[Web document revisions]
======

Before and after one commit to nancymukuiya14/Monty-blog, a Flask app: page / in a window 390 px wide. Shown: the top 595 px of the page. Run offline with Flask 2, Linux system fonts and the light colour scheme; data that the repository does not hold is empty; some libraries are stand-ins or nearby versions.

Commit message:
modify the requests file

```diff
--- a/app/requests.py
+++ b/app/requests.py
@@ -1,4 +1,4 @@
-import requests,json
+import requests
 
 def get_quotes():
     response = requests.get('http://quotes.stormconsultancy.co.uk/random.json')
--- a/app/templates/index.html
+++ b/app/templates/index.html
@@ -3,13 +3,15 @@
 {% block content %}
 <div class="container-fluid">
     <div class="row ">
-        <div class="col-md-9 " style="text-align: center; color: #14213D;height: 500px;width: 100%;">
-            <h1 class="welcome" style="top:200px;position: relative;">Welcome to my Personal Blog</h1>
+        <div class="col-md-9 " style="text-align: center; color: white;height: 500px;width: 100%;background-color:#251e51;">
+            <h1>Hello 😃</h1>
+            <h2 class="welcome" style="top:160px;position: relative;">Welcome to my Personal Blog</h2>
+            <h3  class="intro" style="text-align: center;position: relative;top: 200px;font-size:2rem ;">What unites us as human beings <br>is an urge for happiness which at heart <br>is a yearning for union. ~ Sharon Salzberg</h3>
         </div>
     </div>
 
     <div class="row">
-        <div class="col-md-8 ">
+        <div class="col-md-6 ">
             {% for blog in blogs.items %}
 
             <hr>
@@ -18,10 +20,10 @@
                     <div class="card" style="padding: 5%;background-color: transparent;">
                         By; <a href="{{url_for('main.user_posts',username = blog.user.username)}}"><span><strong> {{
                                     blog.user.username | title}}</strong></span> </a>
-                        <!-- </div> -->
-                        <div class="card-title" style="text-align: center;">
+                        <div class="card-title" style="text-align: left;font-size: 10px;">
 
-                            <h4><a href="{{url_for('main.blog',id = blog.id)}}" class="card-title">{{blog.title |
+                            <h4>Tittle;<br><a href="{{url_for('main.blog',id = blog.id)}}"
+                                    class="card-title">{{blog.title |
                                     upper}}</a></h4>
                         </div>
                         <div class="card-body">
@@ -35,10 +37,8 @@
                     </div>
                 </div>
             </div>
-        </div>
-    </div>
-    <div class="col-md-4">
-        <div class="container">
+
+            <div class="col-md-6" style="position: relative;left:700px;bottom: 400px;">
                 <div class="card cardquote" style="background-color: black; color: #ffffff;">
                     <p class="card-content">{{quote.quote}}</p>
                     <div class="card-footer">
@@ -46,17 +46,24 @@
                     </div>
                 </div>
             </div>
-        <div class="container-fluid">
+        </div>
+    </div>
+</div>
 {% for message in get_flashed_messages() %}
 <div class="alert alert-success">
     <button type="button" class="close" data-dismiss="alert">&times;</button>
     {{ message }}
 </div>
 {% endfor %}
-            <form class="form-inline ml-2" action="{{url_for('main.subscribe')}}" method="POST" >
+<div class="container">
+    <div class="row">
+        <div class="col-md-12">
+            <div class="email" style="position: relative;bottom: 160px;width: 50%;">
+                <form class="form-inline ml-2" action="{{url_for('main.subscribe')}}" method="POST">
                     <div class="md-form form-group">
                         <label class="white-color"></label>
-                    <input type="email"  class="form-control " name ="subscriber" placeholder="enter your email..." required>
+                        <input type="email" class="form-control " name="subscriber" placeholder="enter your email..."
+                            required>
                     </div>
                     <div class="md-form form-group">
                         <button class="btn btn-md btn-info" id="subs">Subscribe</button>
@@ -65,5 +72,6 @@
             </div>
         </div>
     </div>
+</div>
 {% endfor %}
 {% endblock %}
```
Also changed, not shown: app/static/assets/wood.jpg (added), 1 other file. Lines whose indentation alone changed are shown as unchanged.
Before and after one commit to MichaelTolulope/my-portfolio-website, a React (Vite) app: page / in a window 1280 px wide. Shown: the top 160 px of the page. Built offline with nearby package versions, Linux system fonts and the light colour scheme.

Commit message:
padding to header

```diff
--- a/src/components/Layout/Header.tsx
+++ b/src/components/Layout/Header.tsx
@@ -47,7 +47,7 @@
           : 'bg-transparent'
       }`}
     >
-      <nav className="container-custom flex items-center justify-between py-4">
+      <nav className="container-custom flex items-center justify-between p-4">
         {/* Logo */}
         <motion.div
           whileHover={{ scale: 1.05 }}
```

======

» **TASK TO CARRY OUT**
Go through the data and show each line that holds "message".

» **EXERCISE OUTPUT**
Commit message:
 {% for message in get_flashed_messages() %}
     {{ message }}
Commit message:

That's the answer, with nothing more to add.